[Coyle 2009] Daniel Coyle, The Talent Code, Random House, 2009.

[Ericsson 2006] K. Anders Ericsson, “The Influence of Experience and Deliberate Practice on the Development of Superior Expert Performance”, Chapter 18, The Cambridge Handbook of Expertise and Expert Performance, Cambridge University Press, June 2006.

[Ericsson and Pool 2016] K. Anders Ericsson, R. Pool, PEAK: Secrets from the New Science of Expertise, Houghton Mifflin Harcourt, 2016.

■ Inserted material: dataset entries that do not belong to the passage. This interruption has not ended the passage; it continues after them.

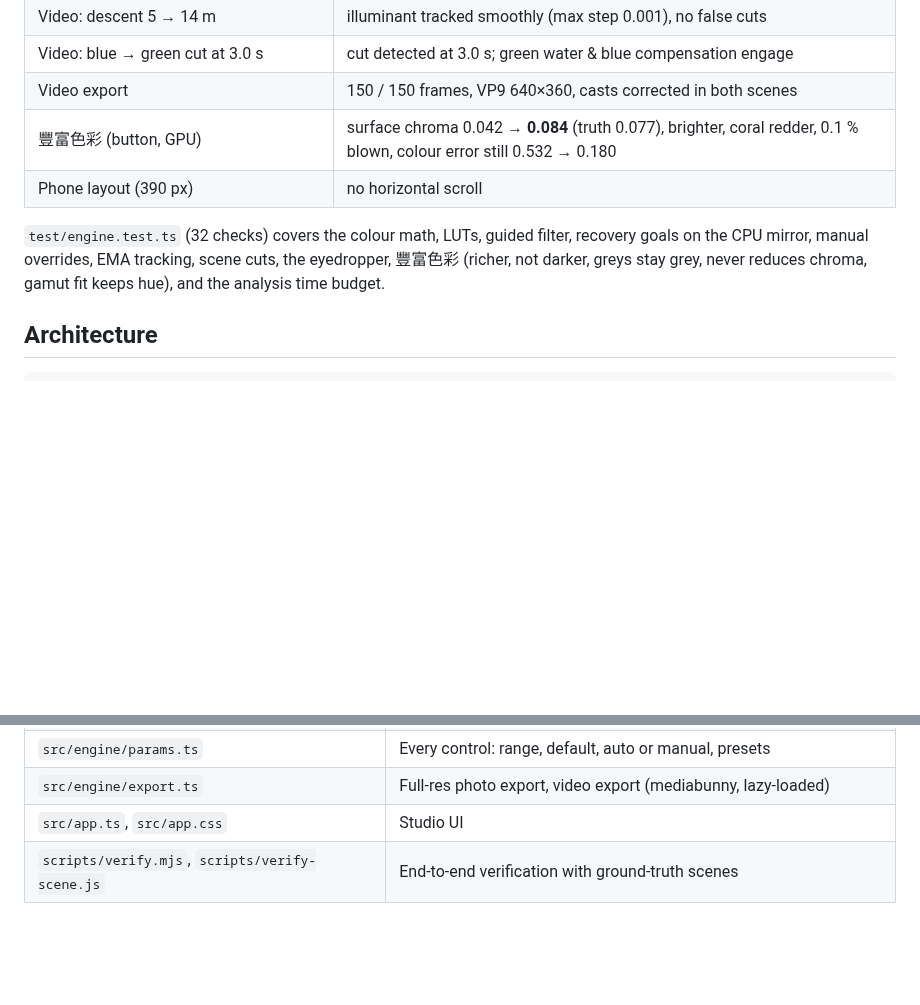
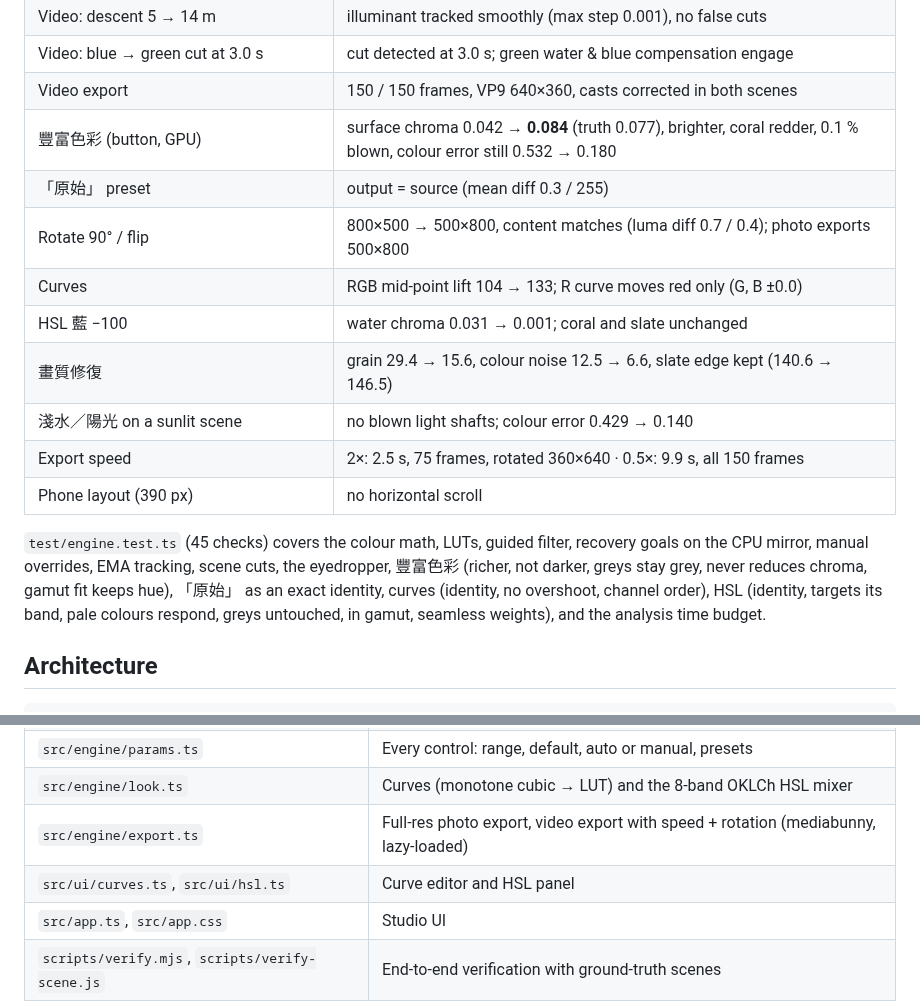
Before and after one commit to jonwenjen/Underwater-recovery, a Markdown page: README.md, 2 parts joined by grey strips. Drawn GitHub-style; blank space fills up the shorter version.

```diff
--- a/README.md
+++ b/README.md
@@ -97,12 +123,22 @@ model (`I = J·E·t + B·(1−t)`, wavelength-dependent β and K). Latest run
 | Video: blue → green cut at 3.0 s | cut detected at 3.0 s; green water & blue compensation engage |
 | Video export | 150 / 150 frames, VP9 640×360, casts corrected in both scenes |
 | 豐富色彩 (button, GPU) | surface chroma 0.042 → **0.084** (truth 0.077), brighter, coral redder, 0.1 % blown, colour error still 0.532 → 0.180 |
+| 「原始」 preset | output = source (mean diff 0.3 / 255) |
+| Rotate 90° / flip | 800×500 → 500×800, content matches (luma diff 0.7 / 0.4); photo exports 500×800 |
+| Curves | RGB mid-point lift 104 → 133; R curve moves red only (G, B ±0.0) |
+| HSL 藍 −100 | water chroma 0.031 → 0.001; coral and slate unchanged |
+| 畫質修復 | grain 29.4 → 15.6, colour noise 12.5 → 6.6, slate edge kept (140.6 → 146.5) |
+| 淺水／陽光 on a sunlit scene | no blown light shafts; colour error 0.429 → 0.140 |
+| Export speed | 2×: 2.5 s, 75 frames, rotated 360×640 · 0.5×: 9.9 s, all 150 frames |
 | Phone layout (390 px) | no horizontal scroll |
 
-`test/engine.test.ts` (32 checks) covers the colour math, LUTs, guided
+`test/engine.test.ts` (45 checks) covers the colour math, LUTs, guided
 filter, recovery goals on the CPU mirror, manual overrides, EMA tracking,
 scene cuts, the eyedropper, 豐富色彩 (richer, not darker, greys stay grey,
-never reduces chroma, gamut fit keeps hue), and the analysis time budget.
+never reduces chroma, gamut fit keeps hue), 「原始」 as an exact identity,
+curves (identity, no overshoot, channel order), HSL (identity, targets its
+band, pale colours respond, greys untouched, in gamut, seamless weights), and
+the analysis time budget.
 
 ## Architecture
 
@@ -121,7 +157,9 @@ source ─────────────▶ GRADE ─mips─▶ BLUR H ─
 | `src/engine/renderer.ts` | WebGL2 renderer and the `Processor` loop shared by preview and export |
 | `src/engine/color.ts`, `filters.ts`, `luts.ts` | Colour math, guided / box / min filters, CLAHE & tone-curve LUTs |
 | `src/engine/params.ts` | Every control: range, default, auto or manual, presets |
-| `src/engine/export.ts` | Full-res photo export, video export (mediabunny, lazy-loaded) |
+| `src/engine/look.ts` | Curves (monotone cubic → LUT) and the 8-band OKLCh HSL mixer |
+| `src/engine/export.ts` | Full-res photo export, video export with speed + rotation (mediabunny, lazy-loaded) |
+| `src/ui/curves.ts`, `src/ui/hsl.ts` | Curve editor and HSL panel |
 | `src/app.ts`, `src/app.css` | Studio UI |
 | `scripts/verify.mjs`, `scripts/verify-scene.js` | End-to-end verification with ground-truth scenes |
 
```
Also changed, not shown: other parts of README.md (+27 -1 lines), docs/screenshots/studio-controls.png (added), 13 other files.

[Hambrick et al 2016] David Hambrick, Brooke Macnamara, Guillermo Campitelli, Fredrik Ullen, Miriam Mosing, “Beyond Born versus Made: a new look at expertise”, Psychology of Learning and Motivation – Advances in Research and Theory,